The provincial government is following its own advice these days. The advice that came from the OneNS report to “Be Bold” and to “Do Things Differently”.
Last week, the Chamber participated in a press conference at which major changes were unveiled to the province’s approach to economic development. The new way will involve some pretty serious change to how Nova Scotia Business Inc., Innovacorp and the Department of Economic and Rural Development and Tourism perform their roles.
While mostly what was talked about was the shifting of responsibility, authority and accountability among these three organizations, it is very important that these three – and the clients they serve – are thrust squarely into the realm of change management.
And change management is tough. Very tough. Especially in Nova Scotia.
A recent search on Amazon.com for books on “change management” turned up 73,338 titles. Ask any five business leaders for the one element that is critical for successful change management, and you will likely get five different answers.
While we can never lose sight of the “soft” side of change, making sure that we have the “right people on the bus,” as Good to Great author Jim Collins would tell us, successful change is more than that. The soft side is almost table stakes to change: it’s a given, it is difficult, and it must be done right. We have many talented, experienced and capable public servants in these three organizations who will be challenged to embrace the new reality and what it means for them on a front line, personal, day to day basis.
Importantly, though, Harvard University studies have proven that the “hard” factors of change are equally as, if not more, important; and that organizations that have failed to get their change off the ground are those that neglected these factors.
And there are common denominators to look to: Project Duration – particularly the time between project reviews; Performance Integrity, or the abilities of the teams carrying out the change; Commitment of Senior Leadership and Staff, whom the change will affect the most; and Additional Effort that Employees Must Make, to cope with the change.
The Boston Consulting Group has used these four common denominators to predict the outcome of more than 1,000 change management initiatives worldwide. The correlation holds.

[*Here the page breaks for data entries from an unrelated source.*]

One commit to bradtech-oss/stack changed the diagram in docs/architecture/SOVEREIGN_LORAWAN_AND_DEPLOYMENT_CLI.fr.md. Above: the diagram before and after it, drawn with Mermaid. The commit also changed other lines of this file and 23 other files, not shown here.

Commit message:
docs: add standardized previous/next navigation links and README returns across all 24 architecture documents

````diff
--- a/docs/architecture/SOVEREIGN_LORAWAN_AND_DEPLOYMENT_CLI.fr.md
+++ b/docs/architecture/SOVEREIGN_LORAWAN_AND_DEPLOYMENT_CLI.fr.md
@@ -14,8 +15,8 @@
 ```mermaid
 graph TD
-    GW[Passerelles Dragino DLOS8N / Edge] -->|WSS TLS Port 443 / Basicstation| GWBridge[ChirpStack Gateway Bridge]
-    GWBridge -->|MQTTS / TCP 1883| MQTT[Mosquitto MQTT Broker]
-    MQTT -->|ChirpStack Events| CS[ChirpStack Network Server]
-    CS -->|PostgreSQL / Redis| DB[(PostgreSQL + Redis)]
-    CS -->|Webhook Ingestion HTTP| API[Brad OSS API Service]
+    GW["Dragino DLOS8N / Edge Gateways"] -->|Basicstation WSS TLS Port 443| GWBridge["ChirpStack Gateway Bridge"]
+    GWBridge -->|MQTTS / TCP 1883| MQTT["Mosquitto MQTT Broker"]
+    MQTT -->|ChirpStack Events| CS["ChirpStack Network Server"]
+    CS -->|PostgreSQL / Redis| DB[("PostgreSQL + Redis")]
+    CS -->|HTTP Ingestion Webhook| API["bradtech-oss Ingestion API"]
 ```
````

The hardest work is yet to come. They will need our support and encouragement to deliver on the dream for Nova Scotia.